We are aiming to draw on the insights of professors, researchers and students to address challenges to peace, security, development and human dignity.
Dr. Adams was by my side when we launched UNAI. He had been a constant guide, from the time the UN first suggested the idea to the International Association of University Presidents in 2005, to its formal launch five years later.
Perhaps we were such close friends because we shared an unwavering conviction in the transformative power of education. Education was the engine that drove progress in my life and my country. That is why I am doing everything possible to champion education around the world.
I am committed to the success of the United Nations Academic Impact and my Global Education First initiative. In this effort, we have had many advocates. We were fortunate to welcome Malala Yousafzai to the United Nations on two occasions to rally the world for the right to education.
We lost Dr. Adams, but I am heartened that the United Nations will keep his spirit and memory alive through this series.
Ladies and gentlemen,
I am confident Dr. Adams would have been proud of our choice for the first leader in this conversation series.

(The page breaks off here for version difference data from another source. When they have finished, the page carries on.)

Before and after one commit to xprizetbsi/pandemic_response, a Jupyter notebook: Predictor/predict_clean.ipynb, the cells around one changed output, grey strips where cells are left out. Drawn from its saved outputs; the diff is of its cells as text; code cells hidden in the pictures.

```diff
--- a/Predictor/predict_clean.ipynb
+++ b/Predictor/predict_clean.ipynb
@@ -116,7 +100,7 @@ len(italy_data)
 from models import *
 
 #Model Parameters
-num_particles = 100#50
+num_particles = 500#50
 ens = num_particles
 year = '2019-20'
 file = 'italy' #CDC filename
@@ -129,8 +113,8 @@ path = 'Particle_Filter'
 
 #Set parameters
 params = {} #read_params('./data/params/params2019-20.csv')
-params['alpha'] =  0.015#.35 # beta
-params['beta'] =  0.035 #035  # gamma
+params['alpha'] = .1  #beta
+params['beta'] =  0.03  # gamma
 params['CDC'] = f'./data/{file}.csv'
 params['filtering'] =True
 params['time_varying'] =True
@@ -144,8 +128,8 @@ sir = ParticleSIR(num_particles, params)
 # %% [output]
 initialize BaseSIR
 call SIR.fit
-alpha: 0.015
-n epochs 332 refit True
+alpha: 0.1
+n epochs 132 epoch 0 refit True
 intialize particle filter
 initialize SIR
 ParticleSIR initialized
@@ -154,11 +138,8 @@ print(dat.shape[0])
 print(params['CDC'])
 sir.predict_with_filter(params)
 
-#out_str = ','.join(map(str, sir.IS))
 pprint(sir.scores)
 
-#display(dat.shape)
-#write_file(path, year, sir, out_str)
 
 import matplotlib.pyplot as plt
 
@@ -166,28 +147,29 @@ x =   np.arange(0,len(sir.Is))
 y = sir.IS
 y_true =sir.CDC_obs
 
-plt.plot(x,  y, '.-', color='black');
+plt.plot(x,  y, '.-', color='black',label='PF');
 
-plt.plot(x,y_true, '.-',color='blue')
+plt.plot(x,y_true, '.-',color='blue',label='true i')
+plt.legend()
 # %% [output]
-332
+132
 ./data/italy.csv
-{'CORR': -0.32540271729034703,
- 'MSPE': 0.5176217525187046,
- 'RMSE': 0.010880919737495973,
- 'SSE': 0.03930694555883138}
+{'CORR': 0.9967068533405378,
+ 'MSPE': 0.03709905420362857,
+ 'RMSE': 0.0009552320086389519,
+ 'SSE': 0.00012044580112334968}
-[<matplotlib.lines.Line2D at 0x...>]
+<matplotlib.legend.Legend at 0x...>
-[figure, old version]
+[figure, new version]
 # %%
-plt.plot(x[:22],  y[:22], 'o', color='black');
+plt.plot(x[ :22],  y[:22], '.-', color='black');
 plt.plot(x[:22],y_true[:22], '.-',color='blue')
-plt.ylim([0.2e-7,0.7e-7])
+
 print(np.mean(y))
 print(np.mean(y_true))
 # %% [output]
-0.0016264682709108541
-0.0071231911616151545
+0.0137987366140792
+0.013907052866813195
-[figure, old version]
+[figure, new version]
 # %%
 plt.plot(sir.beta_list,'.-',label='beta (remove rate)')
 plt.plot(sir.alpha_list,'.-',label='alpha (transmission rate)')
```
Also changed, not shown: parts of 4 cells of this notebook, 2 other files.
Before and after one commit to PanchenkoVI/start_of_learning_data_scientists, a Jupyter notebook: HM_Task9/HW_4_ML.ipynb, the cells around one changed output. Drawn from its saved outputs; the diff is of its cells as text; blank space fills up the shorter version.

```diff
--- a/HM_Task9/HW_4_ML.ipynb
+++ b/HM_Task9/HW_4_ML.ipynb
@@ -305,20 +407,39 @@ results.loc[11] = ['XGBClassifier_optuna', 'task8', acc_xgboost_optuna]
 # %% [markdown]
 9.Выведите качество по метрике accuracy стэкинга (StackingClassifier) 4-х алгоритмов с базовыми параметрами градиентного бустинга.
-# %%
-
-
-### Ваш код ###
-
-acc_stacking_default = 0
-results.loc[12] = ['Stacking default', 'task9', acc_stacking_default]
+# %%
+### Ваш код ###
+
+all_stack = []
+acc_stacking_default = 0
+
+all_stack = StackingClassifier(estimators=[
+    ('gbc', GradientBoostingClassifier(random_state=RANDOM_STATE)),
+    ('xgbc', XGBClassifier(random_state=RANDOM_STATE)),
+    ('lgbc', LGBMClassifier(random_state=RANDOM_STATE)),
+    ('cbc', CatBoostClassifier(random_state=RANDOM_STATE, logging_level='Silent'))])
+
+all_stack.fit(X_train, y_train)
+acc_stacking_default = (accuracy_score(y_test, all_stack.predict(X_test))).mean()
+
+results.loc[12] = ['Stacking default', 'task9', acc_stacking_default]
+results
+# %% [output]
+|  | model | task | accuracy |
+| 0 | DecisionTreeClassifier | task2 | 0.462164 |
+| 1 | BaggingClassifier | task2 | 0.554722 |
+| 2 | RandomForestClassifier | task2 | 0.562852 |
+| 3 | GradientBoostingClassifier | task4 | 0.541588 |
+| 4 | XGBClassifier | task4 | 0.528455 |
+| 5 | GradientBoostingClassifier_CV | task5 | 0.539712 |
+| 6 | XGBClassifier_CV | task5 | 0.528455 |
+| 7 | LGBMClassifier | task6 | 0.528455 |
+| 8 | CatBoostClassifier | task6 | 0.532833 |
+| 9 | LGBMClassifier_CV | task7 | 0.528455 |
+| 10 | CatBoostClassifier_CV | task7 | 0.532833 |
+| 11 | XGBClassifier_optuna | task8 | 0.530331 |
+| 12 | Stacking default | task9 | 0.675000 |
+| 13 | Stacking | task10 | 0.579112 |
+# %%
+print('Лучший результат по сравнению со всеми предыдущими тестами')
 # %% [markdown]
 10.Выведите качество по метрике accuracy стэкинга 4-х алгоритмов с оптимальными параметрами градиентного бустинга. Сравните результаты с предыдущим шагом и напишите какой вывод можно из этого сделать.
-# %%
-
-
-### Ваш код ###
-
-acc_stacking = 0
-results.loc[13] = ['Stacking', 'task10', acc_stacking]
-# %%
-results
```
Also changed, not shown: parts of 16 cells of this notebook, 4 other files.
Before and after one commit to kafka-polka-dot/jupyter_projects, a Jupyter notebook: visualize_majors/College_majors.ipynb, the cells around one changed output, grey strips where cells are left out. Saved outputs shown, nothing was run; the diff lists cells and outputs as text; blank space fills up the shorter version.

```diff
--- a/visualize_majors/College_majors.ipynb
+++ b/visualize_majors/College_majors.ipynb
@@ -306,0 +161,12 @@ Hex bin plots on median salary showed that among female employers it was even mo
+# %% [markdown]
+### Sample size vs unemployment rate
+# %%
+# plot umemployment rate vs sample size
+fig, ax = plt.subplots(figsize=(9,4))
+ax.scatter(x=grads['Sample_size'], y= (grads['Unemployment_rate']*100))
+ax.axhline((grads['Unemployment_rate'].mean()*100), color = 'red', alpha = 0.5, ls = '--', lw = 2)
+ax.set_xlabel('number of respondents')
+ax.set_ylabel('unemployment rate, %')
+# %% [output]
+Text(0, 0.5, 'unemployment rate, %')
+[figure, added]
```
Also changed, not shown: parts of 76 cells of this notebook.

Dr. Hayat Sindi is a pioneering academic and medical researcher from Saudi Arabia who became the first woman from her region to obtain a PhD in biotechnology.
The United Nations is proud to have Dr. Sindi serving as a UNESCO Goodwill Ambassador.
She shatters stereotypes. She inspires others, especially girls and women. And she is not satisfied with achieving excellence just for herself – she is also helping youth in her region and our world to realize their own enormous potential.
Dr. Sindi once said, “It makes sense that those who become qualified should spread their contributions where it is needed: to the less privileged.”
Let us be inspired by her spirit of human solidarity as we start this meaningful conversation series.
Statements on 21 October 2014
- New York, 21 October 2014 - Secretary-General's remarks at launch of the United Nations Academic Impact J. Michael Adams Conversation Series [As prepared for delivery]
- Philadelphia, Pennsylvania, 21 October 2014 - Secretary-General's video message for ceremony marking the awarding of the Liberty Medal to Malala Yousafzai
- New York , 21 October 2014 - Statement attributable to the Spokesman for the Secretary-General on the Democratic Republic of the Congo (DRC) [Scroll down for French Version]
- New York, 21 October 2014 - Statement attributable to the Spokesman for the Secretary-General on contributions to the UN Ebola Multi-Partner Trust Fund
- New York, 21 October 2014 - Secretary-General's remarks to Security Council briefing on the Situation in the Middle East [as delivered]